Contract is an important legal term. A contract is actually “just” an agreement between thee and me to trade something I have for something you have. To be valid, the contract must be (1) enforceable by law and (2) equitable.
Trade? That sounds like business and it is. I might have a book you want. You might have a dollar I want. We can contract to trade my book for your dollar and both walk away happy. Even if our contract is no more than this conversation:
“Hey, you got that book?”
“Yup, Cost you a buck.”
That fulfills the basis for a legal contract.
<pedantic mode> Both of us must be old enough and not impaired to buy or sell that book and the contract must be neither trifling, indeterminate, impossible, or illegal.

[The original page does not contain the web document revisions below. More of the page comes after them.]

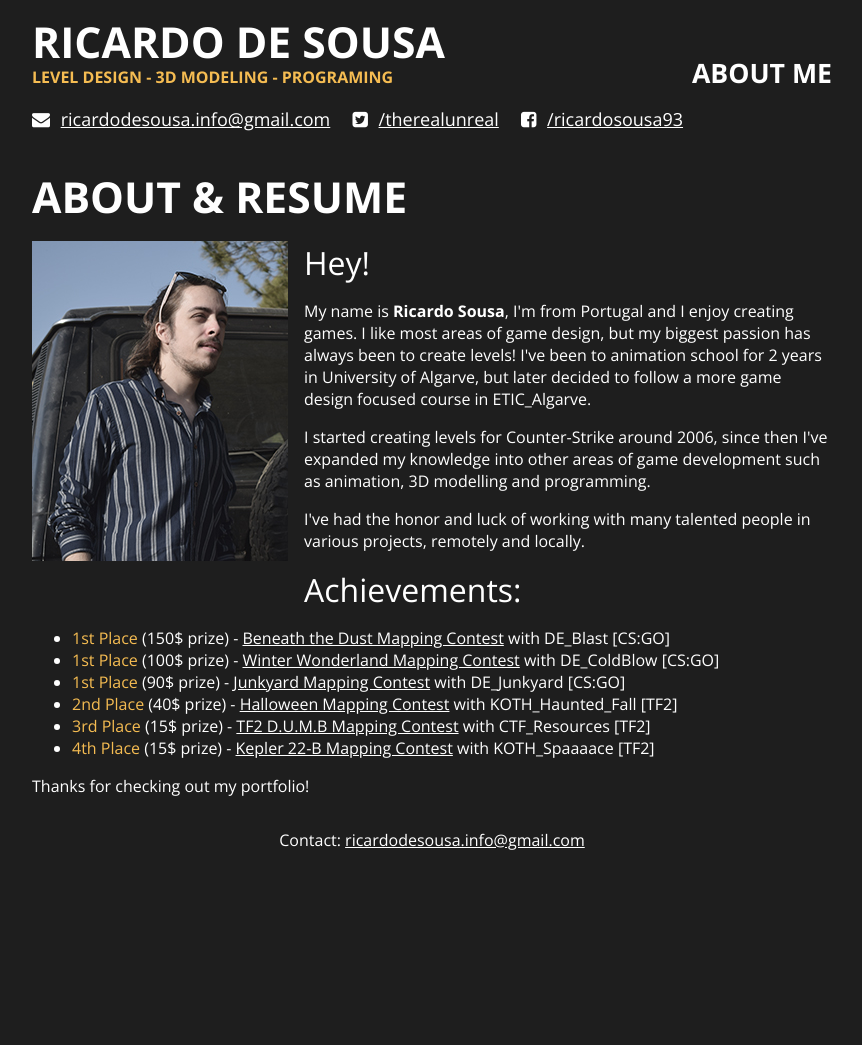
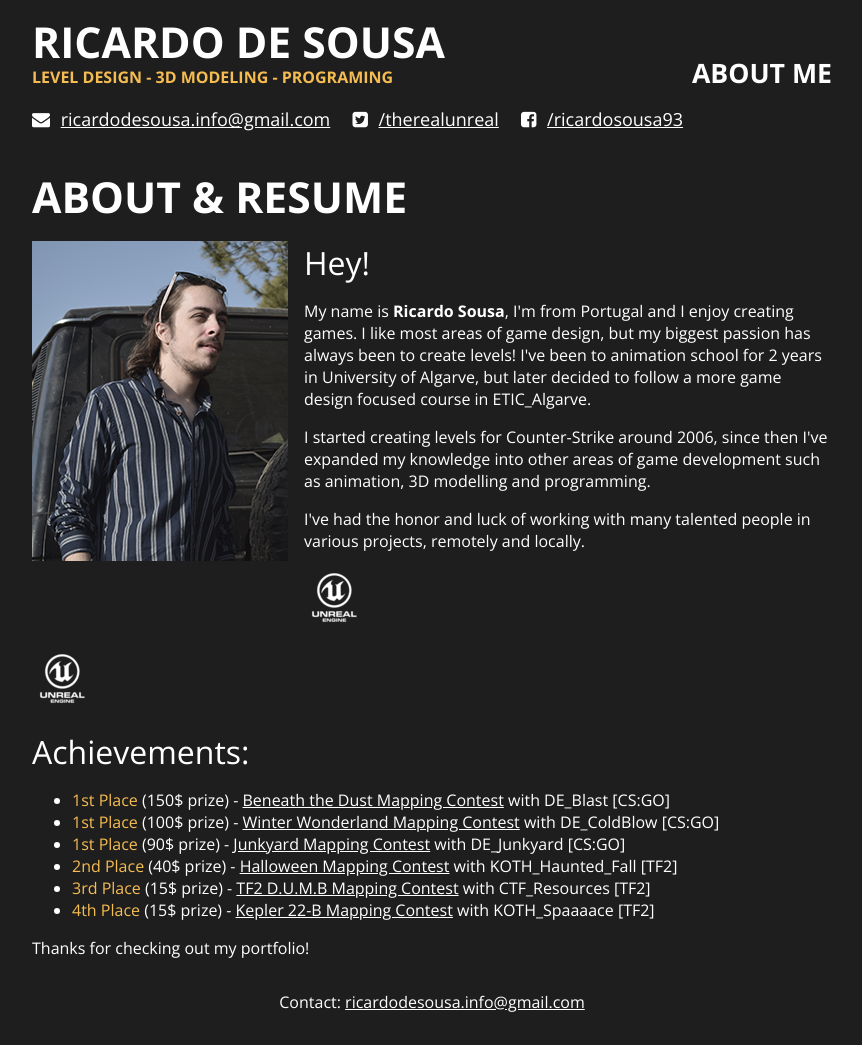
Before and after one commit to THEREALUNREAL/THEREALUNREAL.github.io, a Jekyll site: the page built from about.md, in a window 1280 px wide. Shown: the whole page, without its empty margins (208-1070 px from the left). Built offline with Jekyll 4.4.1, drawn with Linux system fonts in a browser that asks for light colours; nearby versions of some CDN libraries; before the commit the page ends 900 px from its top, so only the background shows below that.

Commit message:
Update about.md

```diff
--- a/about.md
+++ b/about.md
@@ -10,6 +10,11 @@
 <p>I started creating levels for Counter-Strike around 2006, since then I've expanded my knowledge into other areas of game development such as animation, 3D modelling and programming.</p>
 <p>I've had the honor and luck of working with many talented people in various projects, remotely and locally.</p>
 
+
+[![Blast #1]({{ site.url }}/images/software/unreal.png)]({{ site.url }}/images/software/unreal.png)
+
+<img src="{{ site.url }}/images/software/unreal.png" alt="unreal">
+
 <font size="6">Achievements:</font>
 
 - _1st Place_ (150$ prize) - <a href="http://gamebanana.com/contests/winners/69">Beneath the Dust Mapping Contest</a> with DE_Blast [CS:GO]
```
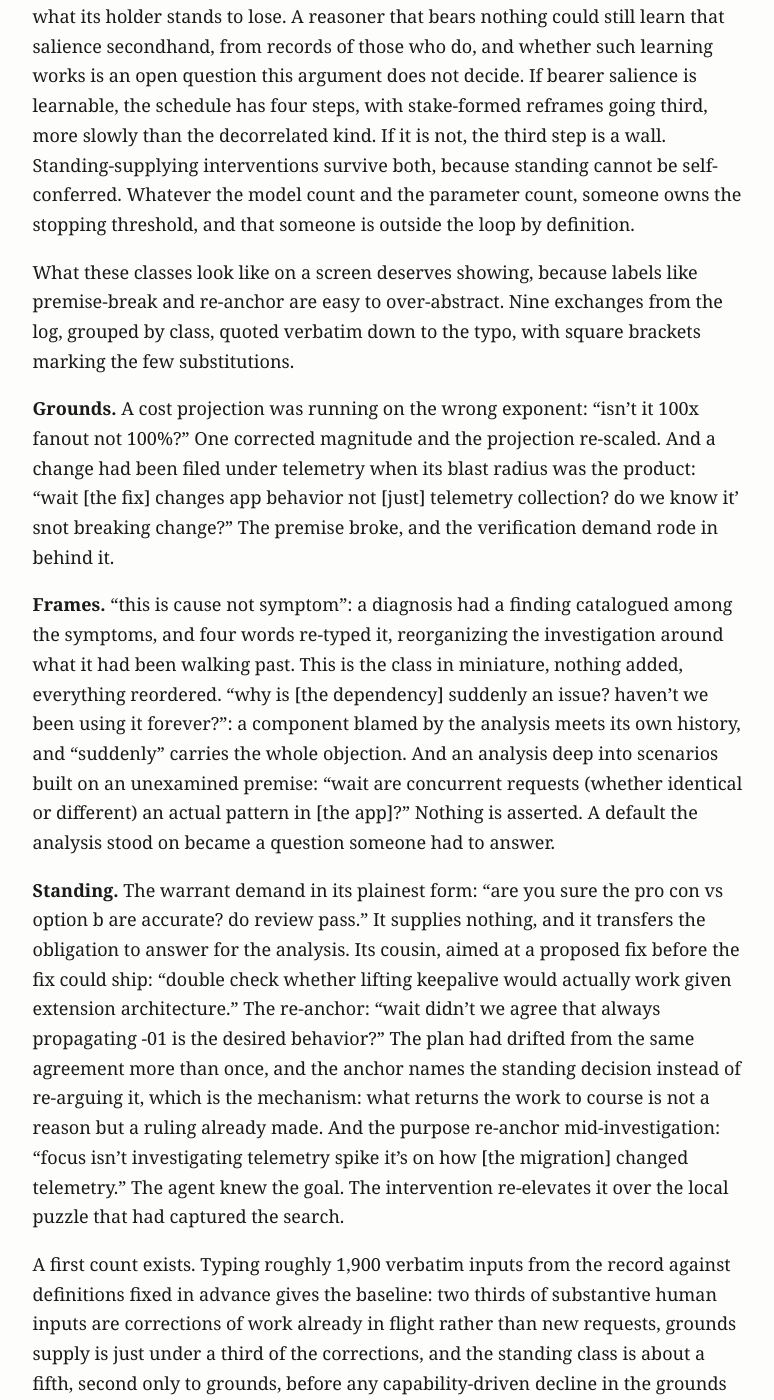
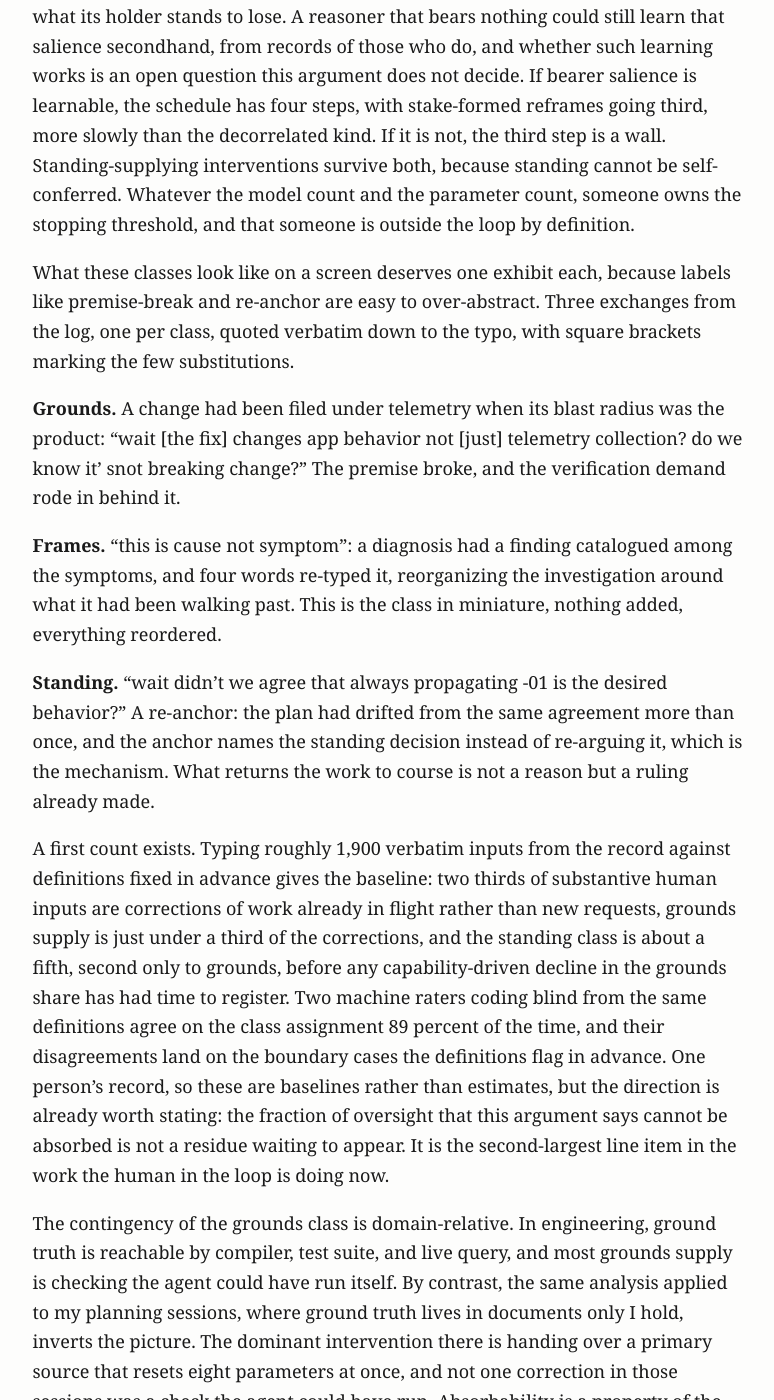
Before and after one commit to MajorLift/blog, a Jekyll site: the page built from _posts/2026-07-24-when-if-ever-agents-stop-needing-us.md, in a window 1280 px wide and 1400 px high, scrolled down 5121 px. Shown: the whole window, without its empty margins (252-1026 px from the left). Built offline with Jekyll 4.4.1, drawn with Linux system fonts in a browser that asks for light colours.

Commit message:
Winnow the exhibits to the final trio
One per class per the author's picks: the misfiled blast radius, the
cause-not-symptom retype, and the re-anchor to a ruling already made.
Sentinels updated to guard the final set.

Claude-Session: https://claude.ai/code/session_01QzrpuaaxiGyPWbFKHggd8b

```diff
--- a/_posts/2026-07-24-when-if-ever-agents-stop-needing-us.md
+++ b/_posts/2026-07-24-when-if-ever-agents-stop-needing-us.md
@@ -50,13 +50,13 @@ With this argument, it becomes possible to sort the entire taxonomy, the nine nu
 
 The partition answers the opening question with a schedule instead of a yes or no. Grounds-supplying interventions decline as capability grows. Frame-supplying interventions survive any single model getting smarter, because a reasoner cannot enumerate what its own framing excludes, but they yield to architecture only in part, because different priors have two sources. Fresh eyes are one: a disinterested reader finds what the invested author cannot, and that fraction of reframing mechanizes as soon as a second reasoner is genuinely decorrelated. The other is priors formed by bearing the outcome: what a framing makes visible may track what its holder stands to lose. A reasoner that bears nothing could still learn that salience secondhand, from records of those who do, and whether such learning works is an open question this argument does not decide. If bearer salience is learnable, the schedule has four steps, with stake-formed reframes going third, more slowly than the decorrelated kind. If it is not, the third step is a wall. Standing-supplying interventions survive both, because standing cannot be self-conferred. Whatever the model count and the parameter count, someone owns the stopping threshold, and that someone is outside the loop by definition.
 
-What these classes look like on a screen deserves showing, because labels like premise-break and re-anchor are easy to over-abstract. Nine exchanges from the log, grouped by class, quoted verbatim down to the typo, with square brackets marking the few substitutions.
+What these classes look like on a screen deserves one exhibit each, because labels like premise-break and re-anchor are easy to over-abstract. Three exchanges from the log, one per class, quoted verbatim down to the typo, with square brackets marking the few substitutions.
 
-**Grounds.** A cost projection was running on the wrong exponent: "isn't it 100x fanout not 100%?" One corrected magnitude and the projection re-scaled. And a change had been filed under telemetry when its blast radius was the product: "wait [the fix] changes app behavior not [just] telemetry collection? do we know it' snot breaking change?" The premise broke, and the verification demand rode in behind it.
+**Grounds.** A change had been filed under telemetry when its blast radius was the product: "wait [the fix] changes app behavior not [just] telemetry collection? do we know it' snot breaking change?" The premise broke, and the verification demand rode in behind it.
 
-**Frames.** "this is cause not symptom": a diagnosis had a finding catalogued among the symptoms, and four words re-typed it, reorganizing the investigation around what it had been walking past. This is the class in miniature, nothing added, everything reordered. "why is [the dependency] suddenly an issue? haven't we been using it forever?": a component blamed by the analysis meets its own history, and "suddenly" carries the whole objection. And an analysis deep into scenarios built on an unexamined premise: "wait are concurrent requests (whether identical or different) an actual pattern in [the app]?" Nothing is asserted. A default the analysis stood on became a question someone had to answer.
+**Frames.** "this is cause not symptom": a diagnosis had a finding catalogued among the symptoms, and four words re-typed it, reorganizing the investigation around what it had been walking past. This is the class in miniature, nothing added, everything reordered.
 
-**Standing.** The warrant demand in its plainest form: "are you sure the pro con vs option b are accurate? do review pass." It supplies nothing, and it transfers the obligation to answer for the analysis. Its cousin, aimed at a proposed fix before the fix could ship: "double check whether lifting keepalive would actually work given extension architecture." The re-anchor: "wait didn't we agree that always propagating -01 is the desired behavior?" The plan had drifted from the same agreement more than once, and the anchor names the standing decision instead of re-arguing it, which is the mechanism: what returns the work to course is not a reason but a ruling already made. And the purpose re-anchor mid-investigation: "focus isn't investigating telemetry spike it's on how [the migration] changed telemetry." The agent knew the goal. The intervention re-elevates it over the local puzzle that had captured the search.
+**Standing.** "wait didn't we agree that always propagating -01 is the desired behavior?" A re-anchor: the plan had drifted from the same agreement more than once, and the anchor names the standing decision instead of re-arguing it, which is the mechanism. What returns the work to course is not a reason but a ruling already made.
 
 A first count exists. Typing roughly 1,900 verbatim inputs from the record against definitions fixed in advance gives the baseline: two thirds of substantive human inputs are corrections of work already in flight rather than new requests, grounds supply is just under a third of the corrections, and the standing class is about a fifth, second only to grounds, before any capability-driven decline in the grounds share has had time to register. Two machine raters coding blind from the same definitions agree on the class assignment 89 percent of the time, and their disagreements land on the boundary cases the definitions flag in advance. One person's record, so these are baselines rather than estimates, but the direction is already worth stating: the fraction of oversight that this argument says cannot be absorbed is not a residue waiting to appear. It is the second-largest line item in the work the human in the loop is doing now.
 
```
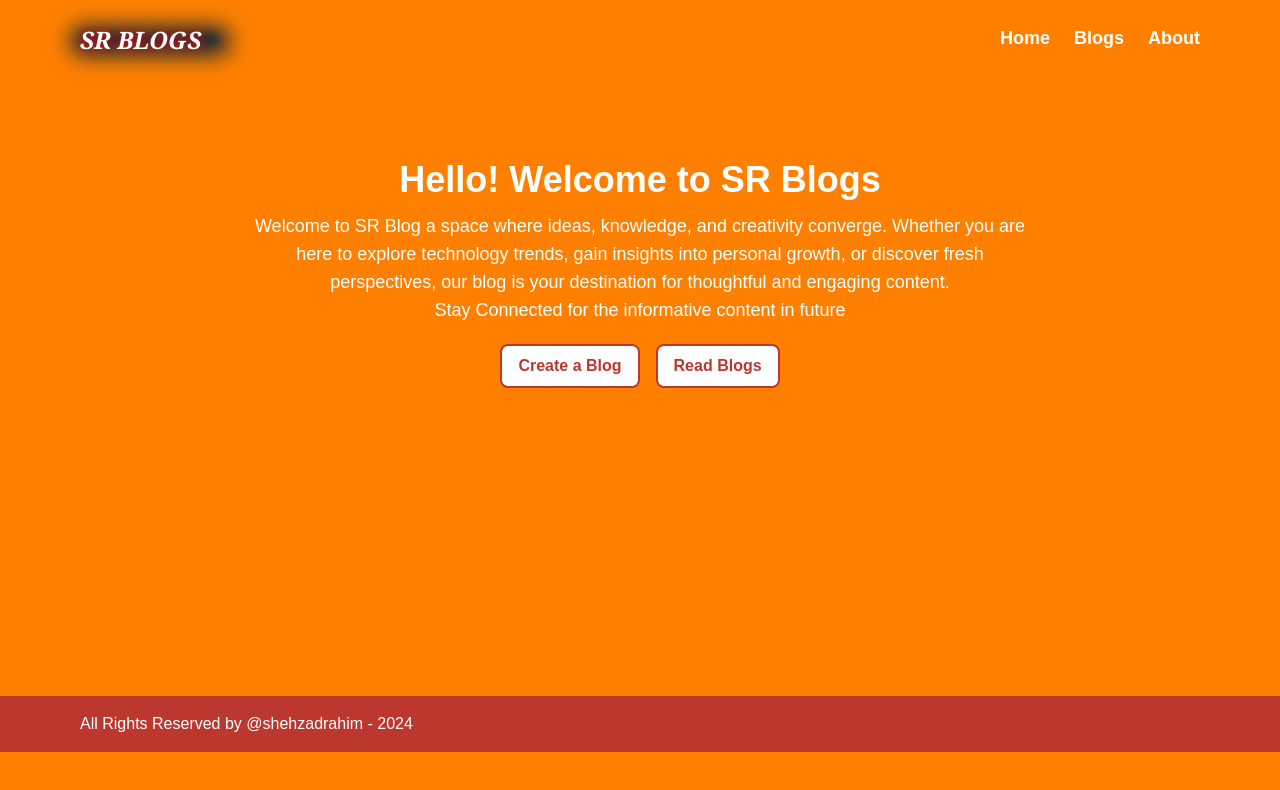
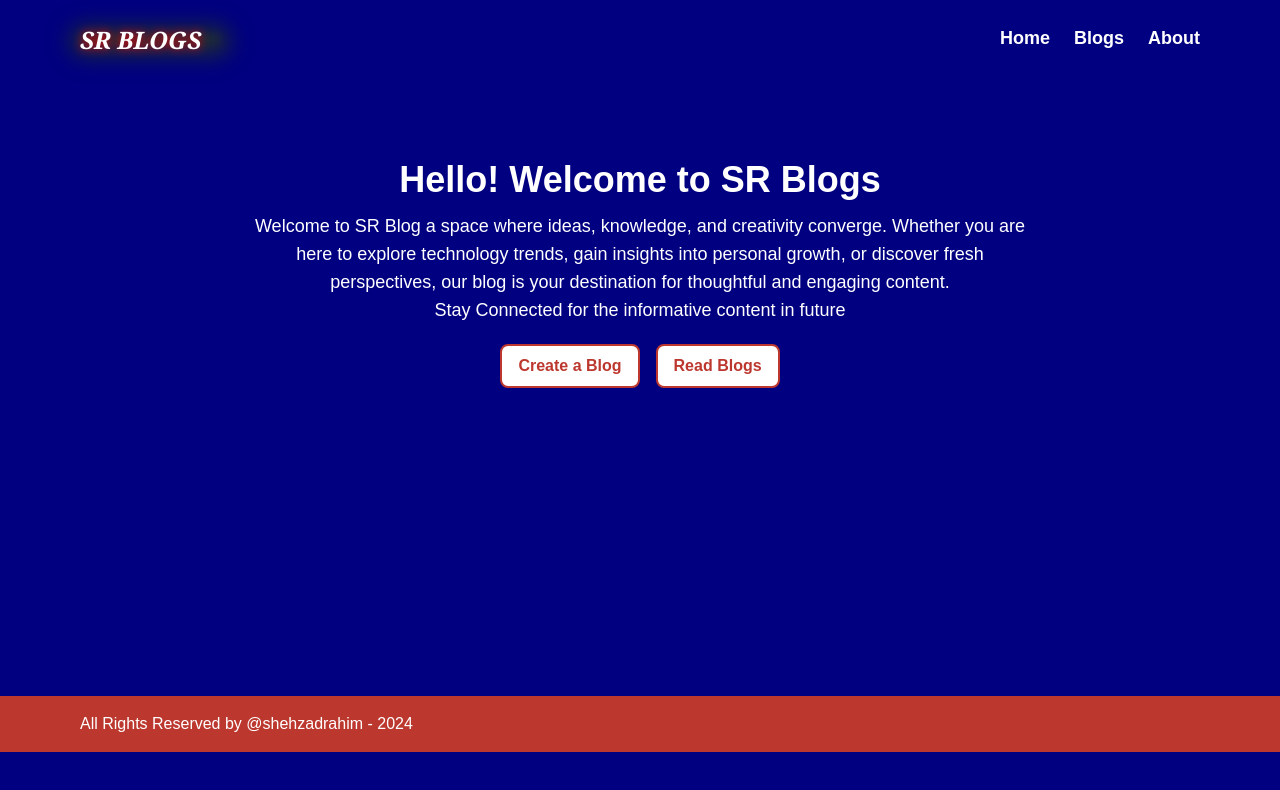
Before and after one commit to AnilaWaqar/Blog-website, a Next.js app: page / in a window 1280 px wide. Shown: the top 790 px of the page. Built offline with nearby package versions, Linux system fonts and the light colour scheme.

Commit message:
Update globals.css

```diff
--- a/src/app/globals.css
+++ b/src/app/globals.css
@@ -5,7 +5,7 @@
 
 
 body {
-  background: #ff8000;
+  background: #000080;
   font-family: Arial, Helvetica, sans-serif;
 }
 
```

As long as the good or service we trade is legal, our oral agreement can constitute a binding legal contract. In practical terms, written contracts are more enforceable because they list all the terms we decided on at the time we made the agreement.
Enforceable means that we each promise to do something for the other guy and that the other guy has specific legal remedies if we breach that promise. A “compensatory remedy” means the Sheriff will make me pay what I said I would and maybe more besides. An “equitable remedy” usually means the Sheriff will stand over me to make sure I perform what I agreed to do and reneged on.
Equitable means fair to both parties. A court would accept as equitable the sale of a used copy of Pocket Shakespear for a buck — both parties benefit more-or-less equally. A court ought not accept as equitable the sale of an original signed manuscript of Macbeth for a buck — here the seller takes it in the ear. </pedantic mode>
Back to the Safari Reader.
Reuters reports that “the Internet is [now] by far the most popular source of information and the preferred choice for news ahead of television, newspapers and radio, according to a new poll in the United States.”
There are two contracts in play. In the first, the advertiser contracts with the Internet content provider (the fodder we want to read) to place the ads and other links on the content page so the viewer/user will see them. gekko contends that’s The One. In the second, the viewer/user agrees to view the ads and other links on the page in order to see the fodder we want to read. I maintain that’s The Other One.
In many ways, this is exactly the same model we have used for “free” radio and television broadcasts since 1920 when KDKA went on the air in Pittsburgh.
gekko believes the second contract does not exist, partly because we the viewer/user never agreed to it.
<pedantic mode> An implicit contract (A.K.A. an “implied-in-fact contract”) is one agreed by our conduct, rather than by the words we say. The U.S. Supreme Court defines it as an agreement “founded upon a meeting of minds, which, although not embodied in an express contract, is inferred, as a fact, from conduct of the parties showing, in the light of the surrounding circumstances, their tacit understanding.” </pedantic mode>
So. Does watching American Idol on Fox or reading the New York Times online mean we agree to watch or read the commercials that support it?
TANSTAAFL (There Ain’t No Such Thing as a Free Lunch). The writers and publishers of the information we absorb so easily offer it in exactly the same way I sold you the book and for exactly the same reason you go to work each day. Paying the writer is at least as important as paying your mechanic to tighten the lug nuts when he changes a tire on your car.
I traded the book for a buck. You trade your hours at desk or workbench for, I hope, more than a buck. You may have no written contract with your employer but your boss offered you the position, salary, and appropriate working conditions in return for your appearance on time and performance of the assigned duties. That’s an implicit contract.
VCRs, DVRs, other recording devices, and now Safari’s Reader allow us to breach that contract with the broadcaster or website. The fact that we can breach the contract does not mean we should breach the contract any more than we should rob the gas station down the street just because the President did.
The contract hinges on enforceability but in this day of a Democratic President and Congress ignoring the law or changing it to fit their whims, I would not be a bit surprised to find the Library police reassigned to ad watch duty.
I have no advertising on this page, so there is no implicit contract that you, dear reader, will pay for these words. OTOH, donations via the Tip Jar are always welcome.